According to Tre Santos, a district contract specialist, nearly 300 participates representing more than 175 companies from nine countries attended at Bucharest and less at Caracal.
"We were really pleased with the number of companies that came to the two industry days," Santos said. "We had quite a few U.S. firms there and a good number of local firms. This gave them an opportunity to start putting together their teams that will compete for the contracts once the solicitations become available."
Gaylerd "Sandy" Davis, director of business development with Fluor Enterprises, Inc., attended the industry day in Bucharest as an opportunity to get introduced to the government clients and to meet prospective teaming partners.
"The industry day provided me with an opportunity to start the mating dance and start networking other firms from Romania and other places," Davis said.
The "mating dance" as Davis describes it, allowed his company and others to meet and start dialoguing about assets and to put together the strongest team they can. When the time comes to submit the contract, they put in the best proposal possible.
Providing companies the ability to network was only part of the goal of the industry days.
"I wanted to let them know there were rules with working with the U.S. government, and be able to say, here is the playbook," Santos said. "Here are the rules we follow. Here's everything you need to know, everything that you will see in our contracts, and every action we take. I wanted to spell out everything and tell them where they can find additional information."
Octavian Baltoi, an engineer with GRUP Primacons, a Romania-based company, attended both days said she felt honored to take part in the conferences and that is was nice to hear an overview of the project's requirements.
"The most beneficial part, from my point of view, besides the presentation of the steps in submitting the offers, was the open session of questions and answers," Baltoi said. "That helped me elucidate the aspects that were not quite clear to me."
She later contacted Santos for more information about the district's Construction Quality Management Course.
"Since the industry day, a couple of Romania-based companies have contacted me about the CQM course," Santos said. "I see this as a good sign that they are taking the appropriate steps to compete for the contracts."
According to Santos, all companies doing business with the district must attend the CQM course and have course certified personnel on the construction site.
Santos explained that since some of the companies have never worked with the U.S. before, they did not know they would need to register in the Central Contractor Registration data base, or in order to register in CCR, they would have to have a Dun & Bradstreet number.

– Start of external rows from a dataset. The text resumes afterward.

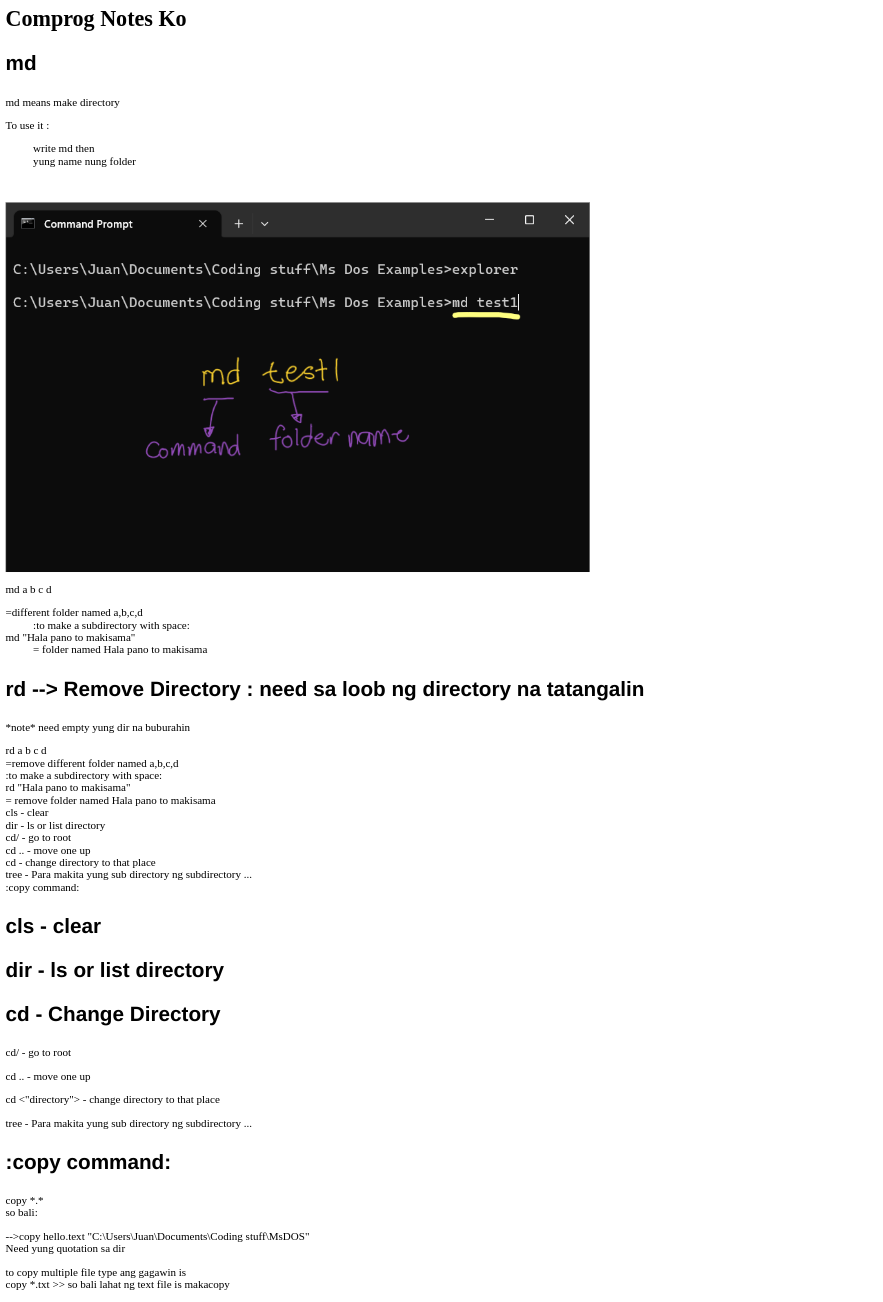
Repository: zwainer/Comprog
Page: index.html
The author's editor kept a copy of each file at every save. The page is drawn from the files as they stood at one save, then again after a run of saves.
The browser window is 1280 px wide. The pictures show the whole page, at 69% of full size.

Above is the page before, as saved 2023-05-05 22:31:40.

After the next 2 saves:
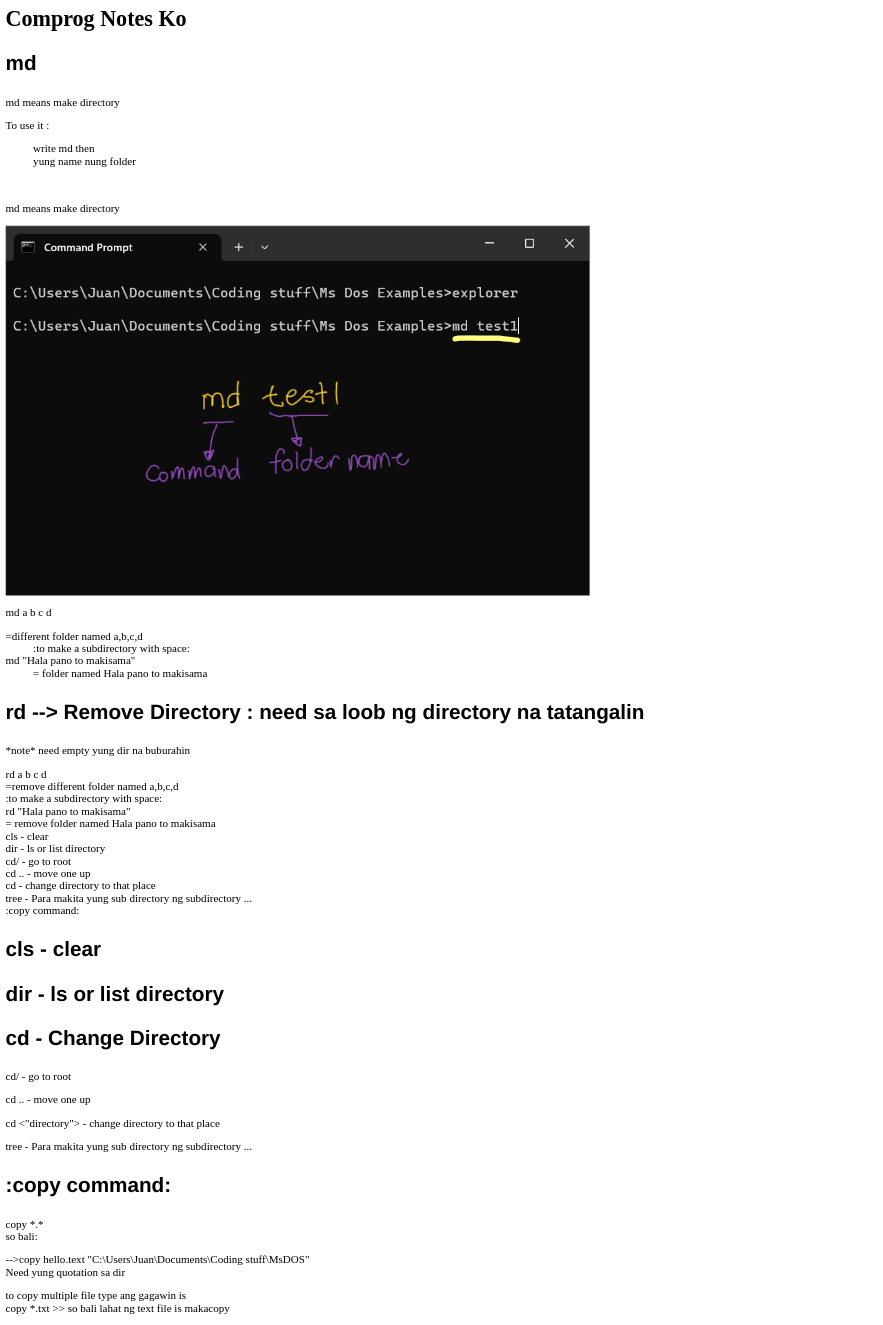
The 2 saves are shown as one change because they came seconds apart.
The last was saved 10 s later.
--- a/index.html
+++ b/index.html
@@ -25,6 +25,9 @@
 		</dl>
 
 	<br/>
+	</p>
+
+	<p>md means make directory <br/>
 	</p>
 
 	<img src="pictures/1_1.png">

After the 2 saves that followed:
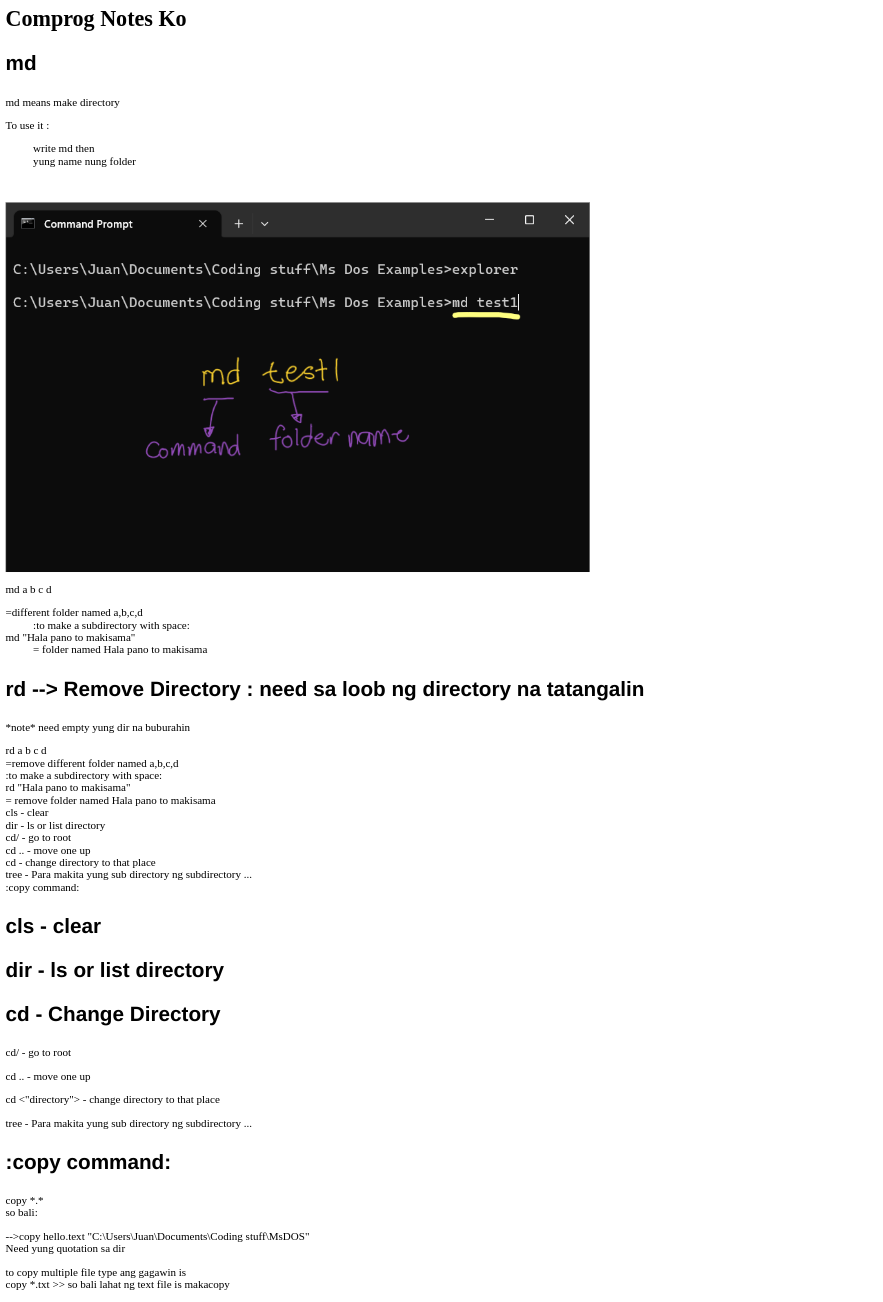
The 2 saves are shown as one change because they came seconds apart.
The last was saved 12 s later.
--- a/index.html
+++ b/index.html
@@ -27,7 +27,7 @@
 	<br/>
 	</p>
 
-	<p>md means make directory <br/>
+
 	</p>
 
 	<img src="pictures/1_1.png">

He said this was the type of information put out at the industry days.
"Although we didn't get to see the site itself, we got close enough to get a good appreciation of what some of the challenges will be in that area that we will need to overcome to do this job efficiently," Davis said.
The district anticipates two contracts will ultimately be awarded. One will include all MDA facilities to include all infrastructures for the entire U.S. site. The other contract will include all U.S. Navy facilities with limited infrastructures.

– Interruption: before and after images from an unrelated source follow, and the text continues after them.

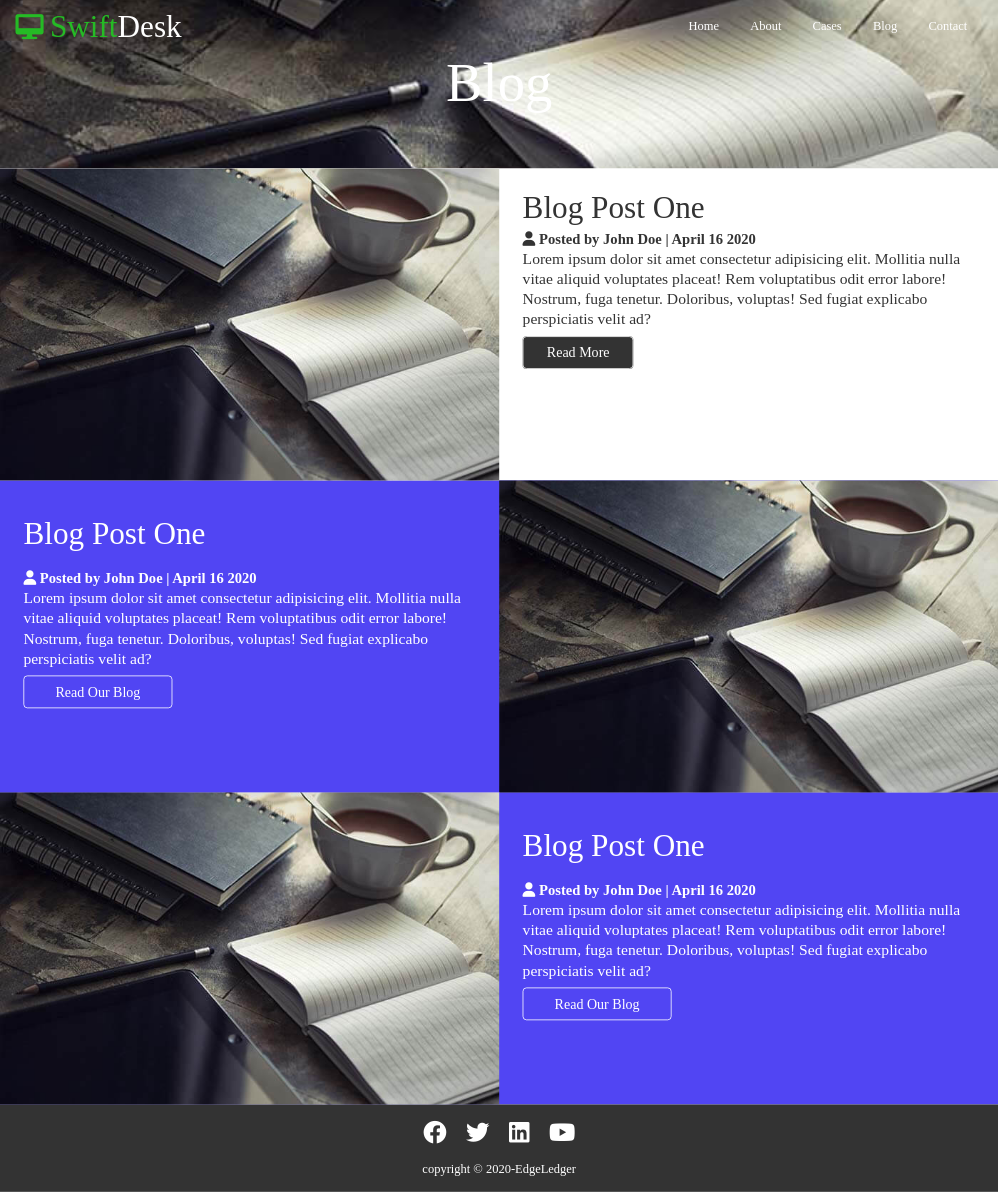
Repository: reemoon-ctrl/swiftdisk-Website-Flexbox
Page: blog.html
An editor plug-in stored every save of this project. The page is shown before and after the next save, followed by the edit.
The browser window is 1280 px wide. The pictures show the whole page, at 78% of full size.

Above is the page before, as saved 2024-07-27 12:47:44.

After the next save:
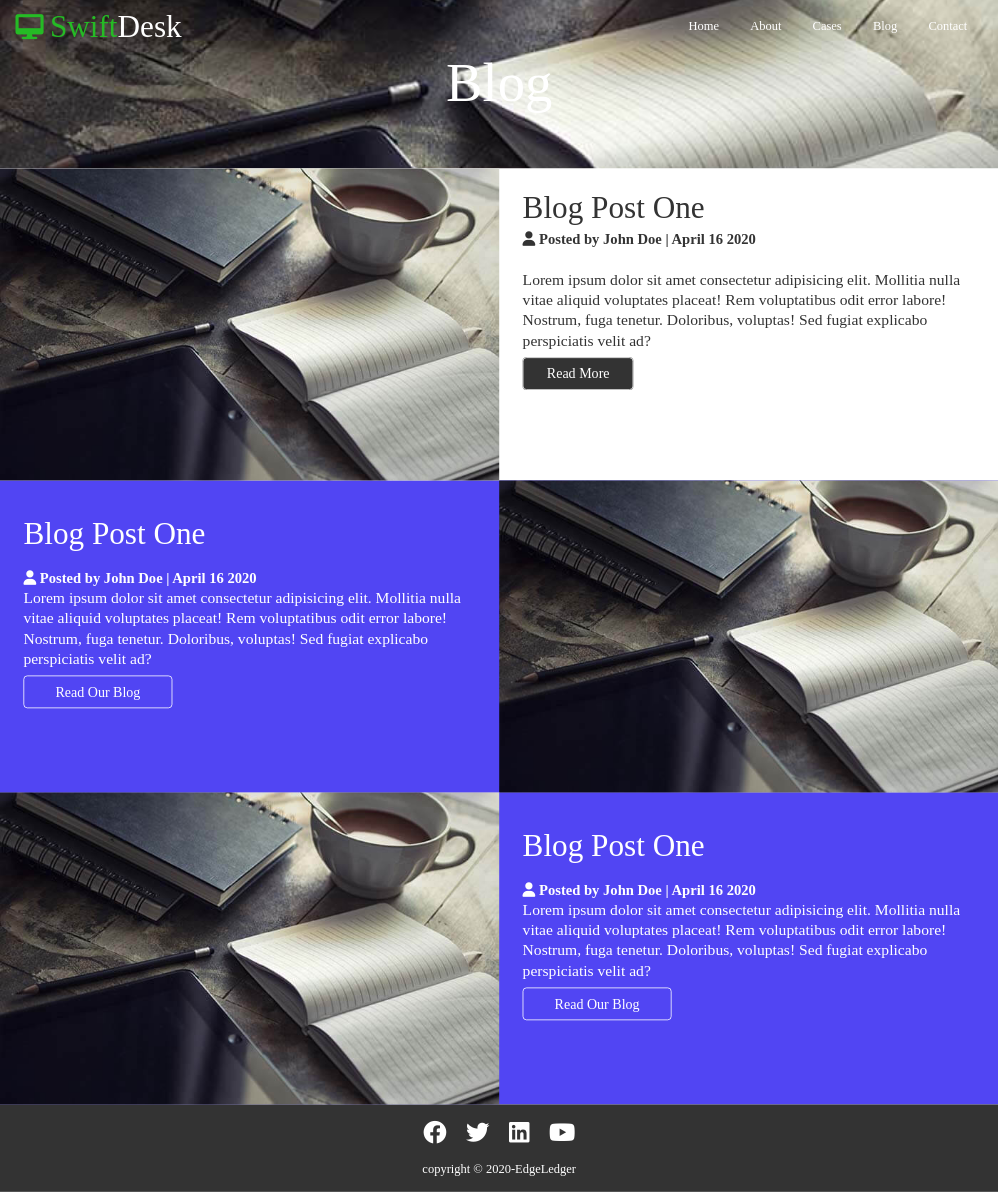
Saved 4 s later.
--- a/index.css
+++ b/index.css
@@ -337,7 +337,7 @@ header h1{
     padding: .4rem 0px;
 }
 .blog-content-light h3{
-    padding-bottom: 1.7rem 0px;
+    padding-bottom: 1.7rem;
 }
 .blog-content-light p{
     font-size: 20px;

Santos explains that any one of the companies can submit a proposal on the contracts, but the MDA contract will require a Facility Security Clearance although the U.S. Navy contract will not.
"At the end of the day, the teams who will be awarded the two contracts will be the ones that provide the best value proposal," Santos said. "It's not about awarding to the lowest offer."